I’ve had the pleasure of meeting and learning from some amazingly talented photographers over the years and one thing they all have in common is their openness and willingness to share what they know and what they’ve learnt. Sometimes this is directly and in person and sometimes it’s via their blogs or other social outlets.
Primarily though, they all appreciate the fact that they too were once starting out and needed as much help as they could get.
The key here though is to take those little gems of information and put them towards developing your own unique style and don’t compare yourself to others. You’ll no doubt find out that you are your own worst critic and this will push you forward to try and be different and more creative and motivate you to develop new skills.
What is one piece of advice you would like to offer a new photographer just starting out?
Whatever camera you’re using, get to know it intimately. Nature’s special moments are often fleeting, so your camera needs to become an extension of yourself. Learning to adjust settings while continuing to look through the viewfinder, for instance, should become second nature, leaving you to concentrate on being creative with what’s happening in front of you.
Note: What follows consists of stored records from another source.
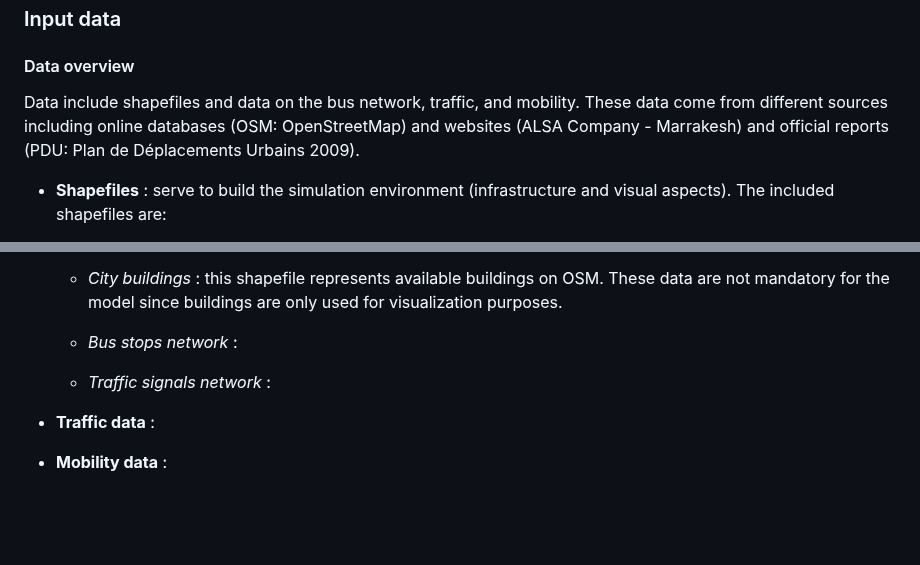
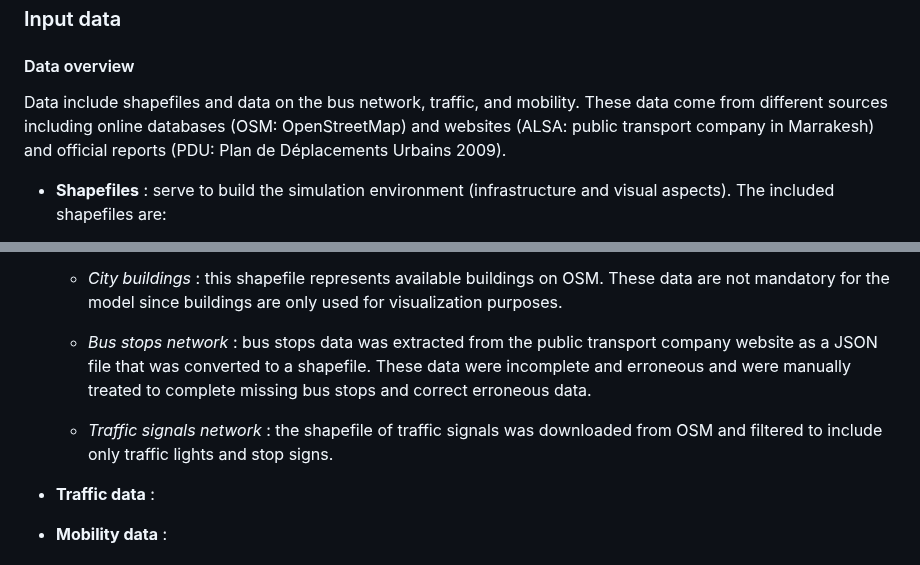
Before and after one commit to laatabix/MarraSIM, a Markdown page: README.md, 2 parts joined by grey strips. GitHub-like rendering; blank space fills up the shorter version.

```diff
--- a/README.md
+++ b/README.md
@@ -110,7 +110,7 @@ At initialization, the simulation environment is created based on the shapefiles
 
 #### Data overview
 
-Data include shapefiles and data on the bus network, traffic, and mobility. These data come from different sources including online databases (OSM: OpenStreetMap) and websites (ALSA Company - Marrakesh) and official reports (PDU: Plan de Déplacements Urbains 2009).
+Data include shapefiles and data on the bus network, traffic, and mobility. These data come from different sources including online databases (OSM: OpenStreetMap) and websites (ALSA: public transport company in Marrakesh) and official reports (PDU: Plan de Déplacements Urbains 2009).
 
   - **Shapefiles** : serve to build the simulation environment (infrastructure and visual aspects). The included shapefiles are:
 
@@ -134,9 +134,9 @@ Data include shapefiles and data on the bus network, traffic, and mobility. Thes
 
     - *City buildings* : this shapefile represents available buildings on OSM. These data are not mandatory for the model since buildings are only used for visualization purposes.
 
-    - *Bus stops network* :
+    - *Bus stops network* : bus stops data was extracted from the public transport company website as a JSON file that was converted to a shapefile. These data were incomplete and erroneous and were manually treated to complete missing bus stops and correct erroneous data.
 
-    - *Traffic signals network* :
+    - *Traffic signals network* : the shapefile of traffic signals was downloaded from OSM and filtered to include only traffic lights and stop signs.
 
   - **Traffic data** :
   - **Mobility data** :
```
What type of camera(s) do you shoot with? What is your favorite lens?
I use two Canon EOS cameras – the 1DX and the 5D3 with lenses ranging from a 15mm fisheye right through to 500mm. I love my Canon 500mm f/4L as it’s a real workhorse and has never let me down.
However, taking a leaf from some of my adventure photography, I’m now integrating my Canon 24-70mm f/2.8L II and Canon 16-35mm f/4L IS USM into my wildlife photography a lot more for low level wide-angle shots. I love presenting wildlife in its environment but if the subject is really close (and I mean almost touching distance) then these lenses can provide an extraordinary level of intimacy.
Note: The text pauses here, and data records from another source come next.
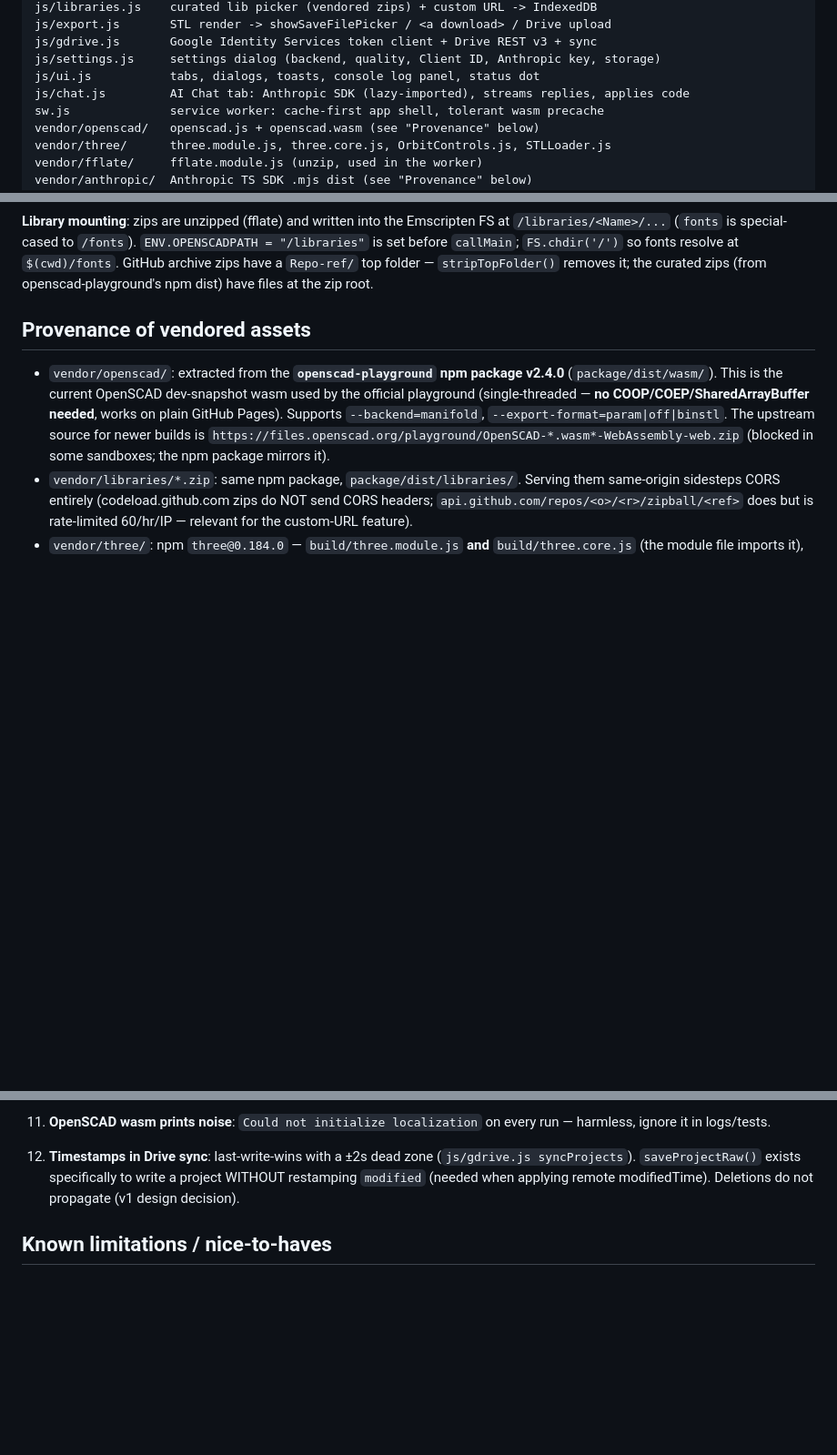
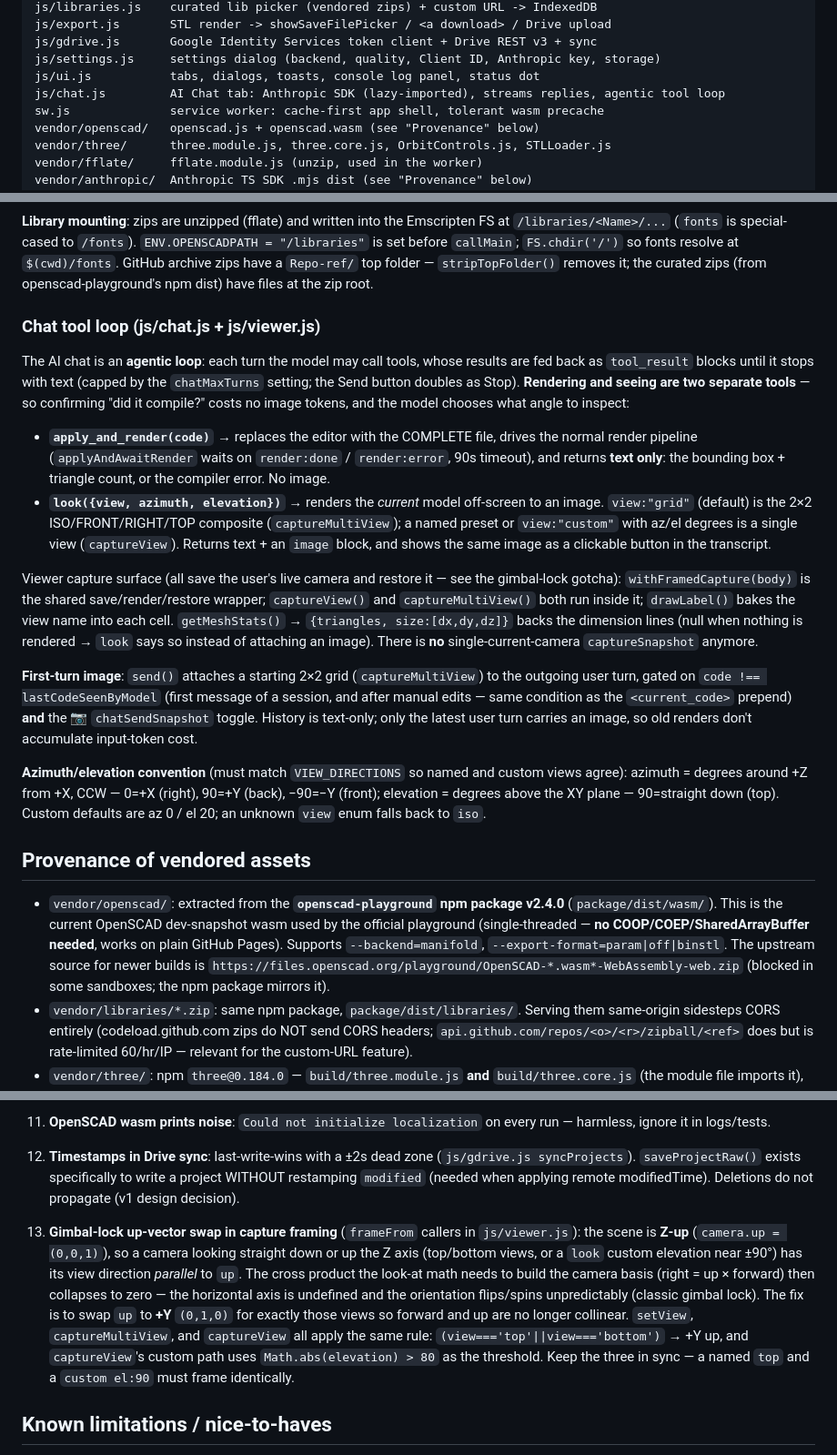
Before and after one commit to elvinio/cad, a Markdown page: CLAUDE.md, 3 parts joined by grey strips. Shown at 91% size. GitHub-like rendering; blank space fills up the shorter version.

Commit message:
Document the look tool and the gimbal-lock up-vector swap in CLAUDE.md
Add a "Chat tool loop" architecture subsection (apply_and_render text-only
vs look for images, the capture surface, first-turn grid, az/el convention)
and a gotcha explaining why top/bottom and near-vertical custom views swap
the camera up-vector to +Y.

https://claude.ai/code/session_0195PbLJE6vyCSnbmPd2JBxs

```diff
--- a/CLAUDE.md
+++ b/CLAUDE.md
@@ -32,7 +32,7 @@ js/export.js       STL render -> showSaveFilePicker / <a download> / Drive uploa
 js/gdrive.js       Google Identity Services token client + Drive REST v3 + sync
 js/settings.js     settings dialog (backend, quality, Client ID, Anthropic key, storage)
 js/ui.js           tabs, dialogs, toasts, console log panel, status dot
-js/chat.js         AI Chat tab: Anthropic SDK (lazy-imported), streams replies, applies code
+js/chat.js         AI Chat tab: Anthropic SDK (lazy-imported), streams replies, agentic tool loop
 sw.js              service worker: cache-first app shell, tolerant wasm precache
 vendor/openscad/   openscad.js + openscad.wasm (see "Provenance" below)
 vendor/three/      three.module.js, three.core.js, OrbitControls.js, STLLoader.js
@@ -73,6 +73,42 @@ job arrives while one is in flight. The worker reads library zips from IndexedDB
 "/libraries"` is set before `callMain`; `FS.chdir('/')` so fonts resolve at `$(cwd)/fonts`.
 GitHub archive zips have a `Repo-ref/` top folder — `stripTopFolder()` removes it; the
 curated zips (from openscad-playground's npm dist) have files at the zip root.
+
+### Chat tool loop (js/chat.js + js/viewer.js)
+
+The AI chat is an **agentic loop**: each turn the model may call tools, whose
+results are fed back as `tool_result` blocks until it stops with text (capped by
+the `chatMaxTurns` setting; the Send button doubles as Stop). **Rendering and
+seeing are two separate tools** — so confirming "did it compile?" costs no image
+tokens, and the model chooses what angle to inspect:
+
+- **`apply_and_render(code)`** → replaces the editor with the COMPLETE file, drives
+  the normal render pipeline (`applyAndAwaitRender` waits on `render:done` /
+  `render:error`, 90s timeout), and returns **text only**: the bounding box +
+  triangle count, or the compiler error. No image.
+- **`look({view, azimuth, elevation})`** → renders the *current* model off-screen to
+  an image. `view:"grid"` (default) is the 2×2 ISO/FRONT/RIGHT/TOP composite
+  (`captureMultiView`); a named preset or `view:"custom"` with az/el degrees is a
+  single view (`captureView`). Returns text + an `image` block, and shows the same
+  image as a clickable button in the transcript.
+
+Viewer capture surface (all save the user's live camera and restore it — see the
+gimbal-lock gotcha): `withFramedCapture(body)` is the shared save/render/restore
+wrapper; `captureView()` and `captureMultiView()` both run inside it; `drawLabel()`
+bakes the view name into each cell. `getMeshStats()` → `{triangles, size:[dx,dy,dz]}`
+backs the dimension lines (null when nothing is rendered → `look` says so instead of
+attaching an image). There is **no** single-current-camera `captureSnapshot` anymore.
+
+**First-turn image**: `send()` attaches a starting 2×2 grid (`captureMultiView`) to
+the outgoing user turn, gated on `code !== lastCodeSeenByModel` (first message of a
+session, and after manual edits — same condition as the `<current_code>` prepend)
+**and** the 📷 `chatSendSnapshot` toggle. History is text-only; only the latest user
+turn carries an image, so old renders don't accumulate input-token cost.
+
+**Azimuth/elevation convention** (must match `VIEW_DIRECTIONS` so named and custom
+views agree): azimuth = degrees around +Z from +X, CCW — 0=+X (right), 90=+Y (back),
+−90=−Y (front); elevation = degrees above the XY plane — 90=straight down (top).
+Custom defaults are az 0 / el 20; an unknown `view` enum falls back to `iso`.
 
 ## Provenance of vendored assets
 
@@ -205,6 +241,18 @@ SW install still renders; quality switch re-renders.
     project WITHOUT restamping `modified` (needed when applying remote modifiedTime).
     Deletions do not propagate (v1 design decision).
 
+13. **Gimbal-lock up-vector swap in capture framing** (`frameFrom` callers in
+    `js/viewer.js`): the scene is **Z-up** (`camera.up = (0,0,1)`), so a camera looking
+    straight down or up the Z axis (top/bottom views, or a `look` custom elevation near
+    ±90°) has its view direction *parallel* to `up`. The cross product the look-at math
+    needs to build the camera basis (right = up × forward) then collapses to zero — the
+    horizontal axis is undefined and the orientation flips/spins unpredictably (classic
+    gimbal lock). The fix is to swap `up` to **+Y** `(0,1,0)` for exactly those views so
+    forward and up are no longer collinear. `setView`, `captureMultiView`, and
+    `captureView` all apply the same rule: `(view==='top'||view==='bottom')` → +Y up, and
+    `captureView`'s custom path uses `Math.abs(elevation) > 80` as the threshold. Keep the
+    three in sync — a named `top` and a `custom el:90` must frame identically.
+
 ## Known limitations / nice-to-haves
 
 - Customizer `paramValues` are not synced to Drive (only `.scad` code).
```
What is in your camera bag?
It really depends on the gig. Lame I know, but I will always want to keep weight to a minimum and only carry the most suitable equipment for the task in hand. One thing I always do is travel with both camera bodies, not just as a backup, but to avoid swapping lenses in dusty and or inhospitable environments.
What is your favorite photography accessory?
I often use a ball head or gimbal head on a Manfrotto® Superclamp. It’s a relatively simple but extremely useful accessory that can be bolted almost anywhere including a vehicle’s roof bars. If I’m on my own or part of a very small group, I may even have several of these clamps placed in strategic points around the vehicle making it extremely easy to switch from side to side and back to front.
How important is Photoshop or other image editing software in your final images?
I use both Adobe Lightroom and Photoshop and they’re integral to my whole workflow process, not just post trip but also while on location. For me, it’s important to be able to think ahead a bit about how you might process certain images.
If you fully understand the key features (and also the limitations) of your preferred editing software, you’ll be better placed to make on-the-spot camera setting decisions while shooting, especially useful in low-light or awkward lighting situations.
A female leopard in the Moremi Okavango Delta in Botswana
A female royal Bengal tiger in Bandhavgarh in India
Are there any areas of photography that you have yet to pick up on that you’d like to learn?
I’ve been trialing drones and remote-controlled vehicles as I’m fascinated by the unique perspectives and creative opportunities that, would ordinarily, not be possible.
This dovetails nicely into another area that I’m keen to develop further and that’s video. I’ve dabbled, but it’s now time to take it to the next level. It’s becoming increasingly important in my capacity as a tour leader to be able to document and even stream live video while on location.
What do you think the future holds for you? Where do you see yourself in the next few years?
Coaching, mentoring and educating through photography, is key to what motivates me so I see my tour leader role with partner Wild Images continue to flourish and become a major, if not my main, focus in the future.